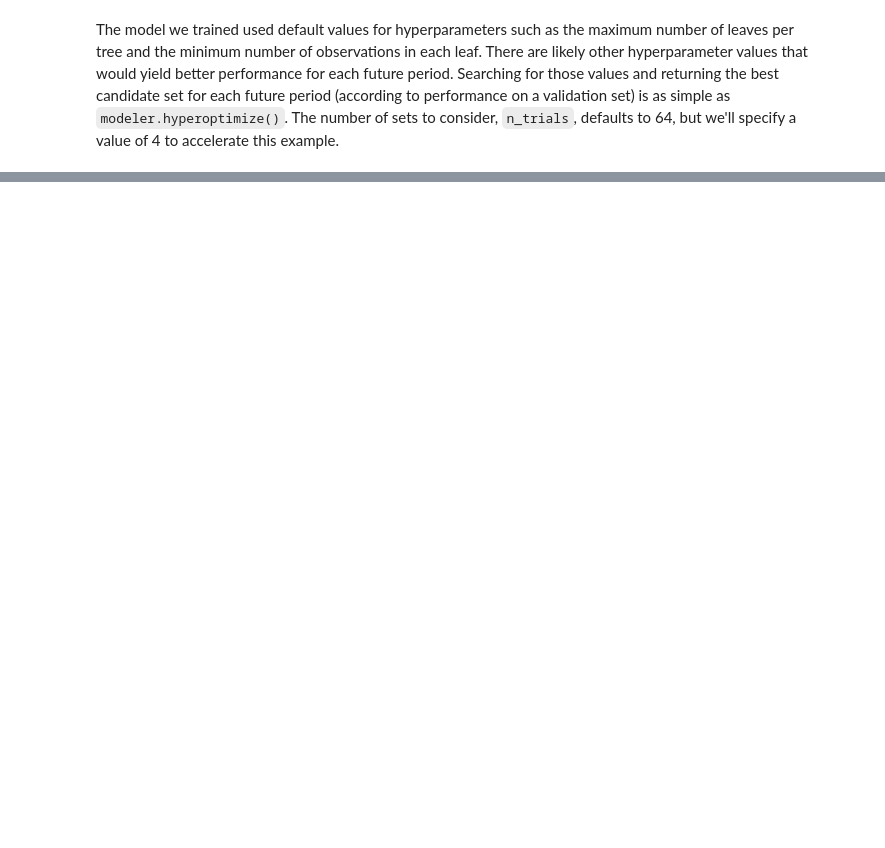
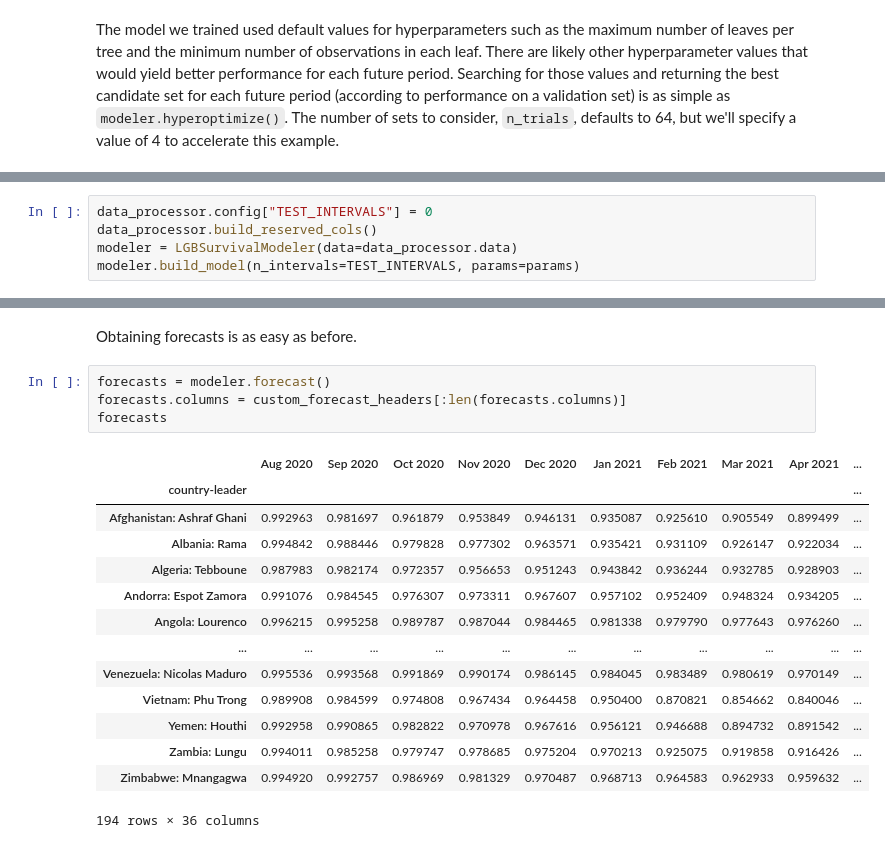
Before and after one commit to IDA-HumanCapital/fife, a Jupyter notebook: examples/country_leadership.ipynb, the cells around one changed output, grey strips where cells are left out. Cells and saved outputs as stored; diff of their text form; blank space fills up the shorter version.

```diff
--- a/examples/country_leadership.ipynb
+++ b/examples/country_leadership.ipynb
@@ -323,0 +410,5 @@ hyperoptimized_metrics
+# %%
+data_processor.config["TEST_INTERVALS"] = 0
+data_processor.build_reserved_cols()
+modeler = LGBSurvivalModeler(data=data_processor.data)
+modeler.build_model(n_intervals=TEST_INTERVALS, params=params)
@@ -323,0 +433,21 @@ hyperoptimized_metrics
+# %% [markdown]
+Obtaining forecasts is as easy as before.
+# %%
+forecasts = modeler.forecast()
+forecasts.columns = custom_forecast_headers[:len(forecasts.columns)]
+forecasts
+# %% [output]
+|  | Aug 2020 | Sep 2020 | Oct 2020 | Nov 2020 | Dec 2020 | Jan 2021 | Feb 2021 | Mar 2021 | Apr 2021 | ... |
+| country-leader |  |  |  |  |  |  |  |  |  | ... |
+| Afghanistan: Ashraf Ghani | 0.992963 | 0.981697 | 0.961879 | 0.953849 | 0.946131 | 0.935087 | 0.925610 | 0.905549 | 0.899499 | ... |
+| Albania: Rama | 0.994842 | 0.988446 | 0.979828 | 0.977302 | 0.963571 | 0.935421 | 0.931109 | 0.926147 | 0.922034 | ... |
+| Algeria: Tebboune | 0.987983 | 0.982174 | 0.972357 | 0.956653 | 0.951243 | 0.943842 | 0.936244 | 0.932785 | 0.928903 | ... |
+| Andorra: Espot Zamora | 0.991076 | 0.984545 | 0.976307 | 0.973311 | 0.967607 | 0.957102 | 0.952409 | 0.948324 | 0.934205 | ... |
+| Angola: Lourenco | 0.996215 | 0.995258 | 0.989787 | 0.987044 | 0.984465 | 0.981338 | 0.979790 | 0.977643 | 0.976260 | ... |
+| ... | ... | ... | ... | ... | ... | ... | ... | ... | ... | ... |
+| Venezuela: Nicolas Maduro | 0.995536 | 0.993568 | 0.991869 | 0.990174 | 0.986145 | 0.984045 | 0.983489 | 0.980619 | 0.970149 | ... |
+| Vietnam: Phu Trong | 0.989908 | 0.984599 | 0.974808 | 0.967434 | 0.964458 | 0.950400 | 0.870821 | 0.854662 | 0.840046 | ... |
+| Yemen: Houthi | 0.992958 | 0.990865 | 0.982822 | 0.970978 | 0.967616 | 0.956121 | 0.946688 | 0.894732 | 0.891542 | ... |
+| Zambia: Lungu | 0.994011 | 0.985258 | 0.979747 | 0.978685 | 0.975204 | 0.970213 | 0.925075 | 0.919858 | 0.916426 | ... |
+| Zimbabwe: Mnangagwa | 0.994920 | 0.992757 | 0.986969 | 0.981329 | 0.970487 | 0.968713 | 0.964583 | 0.962933 | 0.959632 | ... |
+194 rows × 36 columns
```
Also changed, not shown: parts of 26 cells of this notebook.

☆ ☆ ☆ ☆ ☆ ☆ ☆

Your objective:
In the data above, which lines include "forecasts"? Return those lines.

Task response:
+Obtaining forecasts is as easy as before.
+forecasts = modeler.forecast()
+forecasts.columns = custom_forecast_headers[:len(forecasts.columns)]
+forecasts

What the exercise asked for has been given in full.